Stanford scholars contribute to books published by the Hoover Institution Press
Two new books from the Hoover Institution Press grapple with two unrelated subjects that have shaped history: bank regulatory reform and ANDREI SAKHAROV.
In Making Failure Feasible, a group of Hoover economists and scholars challenges existing U.S. banking policy while urging bold monetary reforms, such as adding a new Chapter 14 to the U.S. bankruptcy code. The ideas presented are the result of the Hoover Institution’s Resolution Project, which was composed of a group of Stanford and Hoover economists, including JOHN TAYLOR, and KENNETH E. SCOTT, two of the book’s editors.
Taylor said that Chapter 14 would allow failing financial firms to go through bankruptcy without disrupting the economy.
“There is no reason why financial firms should be bailed out by the government and be viewed as too big to fail. If they go broke or become insolvent they should just be allowed to fail and go through bankruptcy, just like non-financial firms,” he explained.
By making failure of such firms feasible, Taylor said, it would mean that their failure would not wreak havoc on the economy. “This reform would prevent taxpayer bailouts and create a financial system with less risk and more stability.”
He noted that due to the research by the authors of this book, legislation on this very point is now working its way through Congress. “The hope is that the additional research in this book will help usher this legislation into law.”

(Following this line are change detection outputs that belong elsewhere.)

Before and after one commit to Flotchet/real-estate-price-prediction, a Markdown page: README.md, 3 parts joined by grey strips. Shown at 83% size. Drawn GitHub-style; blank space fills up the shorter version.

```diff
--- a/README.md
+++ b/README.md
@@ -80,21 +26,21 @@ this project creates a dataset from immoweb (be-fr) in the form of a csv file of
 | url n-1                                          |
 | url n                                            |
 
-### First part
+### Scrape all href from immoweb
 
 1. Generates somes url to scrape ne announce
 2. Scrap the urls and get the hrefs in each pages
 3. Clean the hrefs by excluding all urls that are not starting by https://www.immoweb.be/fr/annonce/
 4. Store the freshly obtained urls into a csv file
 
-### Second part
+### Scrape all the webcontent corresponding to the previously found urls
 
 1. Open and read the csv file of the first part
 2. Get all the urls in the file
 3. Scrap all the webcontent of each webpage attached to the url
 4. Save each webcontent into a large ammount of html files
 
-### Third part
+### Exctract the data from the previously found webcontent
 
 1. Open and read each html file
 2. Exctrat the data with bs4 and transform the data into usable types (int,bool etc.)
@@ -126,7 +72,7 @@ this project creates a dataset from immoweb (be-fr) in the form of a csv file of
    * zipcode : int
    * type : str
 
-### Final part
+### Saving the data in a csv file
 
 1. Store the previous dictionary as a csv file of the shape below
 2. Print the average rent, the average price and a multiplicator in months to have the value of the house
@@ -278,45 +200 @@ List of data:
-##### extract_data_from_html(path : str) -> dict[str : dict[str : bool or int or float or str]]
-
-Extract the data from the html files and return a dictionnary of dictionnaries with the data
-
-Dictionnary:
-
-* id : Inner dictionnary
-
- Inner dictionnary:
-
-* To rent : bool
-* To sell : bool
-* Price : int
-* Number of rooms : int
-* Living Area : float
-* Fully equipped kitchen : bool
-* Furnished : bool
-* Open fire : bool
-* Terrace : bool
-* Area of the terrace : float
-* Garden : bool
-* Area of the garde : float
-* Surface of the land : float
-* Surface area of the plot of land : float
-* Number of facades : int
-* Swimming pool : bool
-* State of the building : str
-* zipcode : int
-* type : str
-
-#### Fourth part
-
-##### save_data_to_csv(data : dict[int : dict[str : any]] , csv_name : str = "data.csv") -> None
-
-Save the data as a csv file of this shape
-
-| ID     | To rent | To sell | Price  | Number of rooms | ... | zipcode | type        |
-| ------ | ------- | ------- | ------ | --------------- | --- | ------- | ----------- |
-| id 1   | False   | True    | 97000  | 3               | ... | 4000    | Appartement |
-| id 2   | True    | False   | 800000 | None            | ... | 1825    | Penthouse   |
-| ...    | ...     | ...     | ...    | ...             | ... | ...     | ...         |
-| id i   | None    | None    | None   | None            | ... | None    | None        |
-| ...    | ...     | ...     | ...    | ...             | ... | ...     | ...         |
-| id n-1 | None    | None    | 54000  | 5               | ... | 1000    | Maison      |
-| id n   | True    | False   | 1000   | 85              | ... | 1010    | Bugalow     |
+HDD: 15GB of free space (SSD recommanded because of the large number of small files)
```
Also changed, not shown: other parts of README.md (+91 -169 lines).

The other book, Andrei Sakharov: The Conscience of Humanity, was edited by Hoover Distinguished Fellow GEORGE P. SHULTZ, the former U.S. Secretary of State, and Hoover senior fellow SIDNEY DRELL. The book examines the life and works of Russian nuclear physicist and human rights activist Andrei Sakharov, who played a leading role in speaking out against Soviet rulers, the testing of nuclear weapons and the Soviet system of imprisonment. The idea is to illustrate the nature of – and possible solutions to – today’s nuclear threats.